Booking a course
Due to different counties having different restrictions on group play, you may have trouble finding a course that will allow you to book a block of tee times. Here’s a few alternatives:
Individual tee times – If you still want everyone to play on the same day, you can have everyone book their own tee times and send in their scorecard at the end of the round. Just make sure you plan the event early enough to give everyone a chance to book their time before they fill up.
“Flex” tournaments – This may be a great time to bring a new format to your group. Flex Golf Tour has pioneered a new tournament concept: golfers sign up for a tournament that takes place over a month and play at their own availability. This allows you to avoid the “group” format (players just need at least one other player to attest their score) while still hosting a competitive event.
Bottom line: just make sure your events abide by course/county guidelines so we can get back to “real” tournaments sooner.
If you haven’t already, now is the perfect time to digitize your tournament registration process. For those clubs with the premium version of USGA Tournament Management, you can perform online registration through that software. If not, one option is to use a site like Eventbrite where you can collect RSVPs and payment all in one place. (Heads up: Eventbrite does charge a fee for collecting payments. You can have players RSVP for free on the site as well.)
Another option is to simply have players RSVP by email and collect payment through any number of online payment apps. Griffith Park Golf Club is running skins games where players book their own tee times and pay skins through Venmo. Not only does it make it easier to track who’s paid, but it also makes it easy to distribute winnings back to players after the round.
If you are able to hold an event more closely resembling a typical tournament, you’ll find that you still may need to make some adjustments. In all likelihood, shotgun starts will not be viable for the foreseeable future. Some courses may not allow carts at all. You should also consider eliminating any games that don’t allow for social distancing or avoiding common touchpoints, such as closest to the pin and long drive contests.
Most importantly, make sure you communicate all the guidelines outlined by the course to players, both for their own safety and to reinforce the idea that tournament play is safe during these times. In addition to rules out on the course, players should know how soon they can arrive before their tee time and whether practice facilities will be available. We also suggest reminding players that they should bring their own tees, pencils, ball-marking pens, hand sanitizer, mask, drinking water, and any other items they may need out on the course.
As you’re likely aware, some of the changes out on the course (altered cups, no bunker rakes, etc.) have affected the way the game is played. Thankfully, the USGA has provided guidance on how to administer competitions under the Rules of Golf with these alterations.
The final hurdle is figuring out how to keep and collect scores. One great option is the USGA Tournament Management software (free version available for SCGA clubs). With TM, you have access to an entire library of tournament formats, integration with GHIN to seamlessly factor in handicaps to net events, and an event website where players can find tee sheets and leaderboards.

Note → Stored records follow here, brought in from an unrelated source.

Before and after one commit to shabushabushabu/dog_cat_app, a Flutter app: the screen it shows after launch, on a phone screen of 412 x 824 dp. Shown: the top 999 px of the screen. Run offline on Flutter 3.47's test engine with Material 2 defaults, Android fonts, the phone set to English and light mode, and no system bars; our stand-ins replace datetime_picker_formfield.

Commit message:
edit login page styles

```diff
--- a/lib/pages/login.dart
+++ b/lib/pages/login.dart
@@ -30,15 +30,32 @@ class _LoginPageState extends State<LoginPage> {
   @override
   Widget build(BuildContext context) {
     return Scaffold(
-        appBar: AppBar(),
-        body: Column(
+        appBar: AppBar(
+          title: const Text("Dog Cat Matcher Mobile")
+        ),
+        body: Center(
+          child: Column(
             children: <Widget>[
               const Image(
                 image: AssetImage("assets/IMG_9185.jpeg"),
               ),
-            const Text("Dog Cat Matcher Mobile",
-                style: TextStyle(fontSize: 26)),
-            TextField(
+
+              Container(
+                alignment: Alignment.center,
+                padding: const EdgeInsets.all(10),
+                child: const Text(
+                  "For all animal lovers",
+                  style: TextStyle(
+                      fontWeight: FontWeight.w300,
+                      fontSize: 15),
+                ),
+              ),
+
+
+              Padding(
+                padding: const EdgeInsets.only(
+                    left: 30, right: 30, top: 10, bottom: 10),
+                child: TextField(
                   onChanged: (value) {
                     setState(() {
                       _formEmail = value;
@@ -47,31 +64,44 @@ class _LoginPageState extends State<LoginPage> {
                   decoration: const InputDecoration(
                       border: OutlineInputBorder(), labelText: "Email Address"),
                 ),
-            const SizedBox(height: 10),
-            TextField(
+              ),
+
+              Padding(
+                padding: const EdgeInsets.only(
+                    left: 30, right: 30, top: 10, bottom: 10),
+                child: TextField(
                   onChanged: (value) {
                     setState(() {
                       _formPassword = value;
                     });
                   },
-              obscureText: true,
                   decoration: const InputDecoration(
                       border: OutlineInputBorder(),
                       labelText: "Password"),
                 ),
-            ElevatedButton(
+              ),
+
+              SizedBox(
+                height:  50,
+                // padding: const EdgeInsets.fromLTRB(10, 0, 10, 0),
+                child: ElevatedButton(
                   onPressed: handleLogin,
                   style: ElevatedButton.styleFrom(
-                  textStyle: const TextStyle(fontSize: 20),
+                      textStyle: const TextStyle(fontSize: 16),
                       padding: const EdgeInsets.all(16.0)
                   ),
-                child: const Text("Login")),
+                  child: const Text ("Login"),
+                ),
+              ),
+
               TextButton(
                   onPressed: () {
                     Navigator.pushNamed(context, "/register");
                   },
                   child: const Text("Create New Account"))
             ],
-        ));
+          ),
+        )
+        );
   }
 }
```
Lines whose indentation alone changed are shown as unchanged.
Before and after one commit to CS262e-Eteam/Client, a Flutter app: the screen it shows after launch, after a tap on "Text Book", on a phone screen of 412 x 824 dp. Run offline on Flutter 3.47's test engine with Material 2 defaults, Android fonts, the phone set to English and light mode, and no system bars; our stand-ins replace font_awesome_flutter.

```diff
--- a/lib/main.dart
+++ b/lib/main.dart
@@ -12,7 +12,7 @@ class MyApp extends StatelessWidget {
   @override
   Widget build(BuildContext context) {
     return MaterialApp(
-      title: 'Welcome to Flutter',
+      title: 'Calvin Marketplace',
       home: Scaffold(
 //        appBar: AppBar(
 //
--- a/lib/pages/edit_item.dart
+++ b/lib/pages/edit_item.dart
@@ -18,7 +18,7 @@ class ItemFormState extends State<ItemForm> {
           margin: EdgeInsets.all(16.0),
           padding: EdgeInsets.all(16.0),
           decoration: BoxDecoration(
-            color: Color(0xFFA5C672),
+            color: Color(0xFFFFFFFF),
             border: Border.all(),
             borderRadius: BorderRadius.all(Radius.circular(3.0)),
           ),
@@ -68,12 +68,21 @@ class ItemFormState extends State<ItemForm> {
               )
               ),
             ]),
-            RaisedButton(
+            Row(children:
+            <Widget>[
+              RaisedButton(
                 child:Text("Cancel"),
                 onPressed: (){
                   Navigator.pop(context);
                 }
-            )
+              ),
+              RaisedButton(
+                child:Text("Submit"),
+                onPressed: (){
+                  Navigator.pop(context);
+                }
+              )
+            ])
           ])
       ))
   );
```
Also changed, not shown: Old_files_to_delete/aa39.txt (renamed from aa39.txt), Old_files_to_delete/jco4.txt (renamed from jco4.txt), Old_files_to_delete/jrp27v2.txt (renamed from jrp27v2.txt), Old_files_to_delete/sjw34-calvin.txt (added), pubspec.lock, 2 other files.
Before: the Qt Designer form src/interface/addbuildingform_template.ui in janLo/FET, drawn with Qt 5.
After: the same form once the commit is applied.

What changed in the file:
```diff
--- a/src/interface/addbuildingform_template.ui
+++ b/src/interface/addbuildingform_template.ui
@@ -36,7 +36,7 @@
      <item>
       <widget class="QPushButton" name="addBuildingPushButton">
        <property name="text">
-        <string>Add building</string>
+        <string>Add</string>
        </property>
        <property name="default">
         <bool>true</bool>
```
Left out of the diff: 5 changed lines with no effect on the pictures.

If your club is able to upgrade to the premium version of TM, you’ll also have access to live scoring through the mobile app. If not, there are still easy options for players to send in their score electronically. For example, the Birch Hills Men’s Club has players keep score through an app or paper scorecard and simply email the scores to the tournament manager.
While we may not be back to the times of large tournaments and gatherings at the 19th hole yet, you can still find ways to keep your club members engaged and playing together (at least in spirit). As long as we all continue to abide by the rules in place for playing safely, we’ll eventually be able to return to our favorite events.
Kevin is a born and raised Southern California golfer. His golf highlights include occasionally breaking 90, losing an entire dozen balls in one round, and sinking a 20 foot putt on camera on the first take. Kevin is a member of Tiny Putters Golf and his current Handicap Index is none of your business.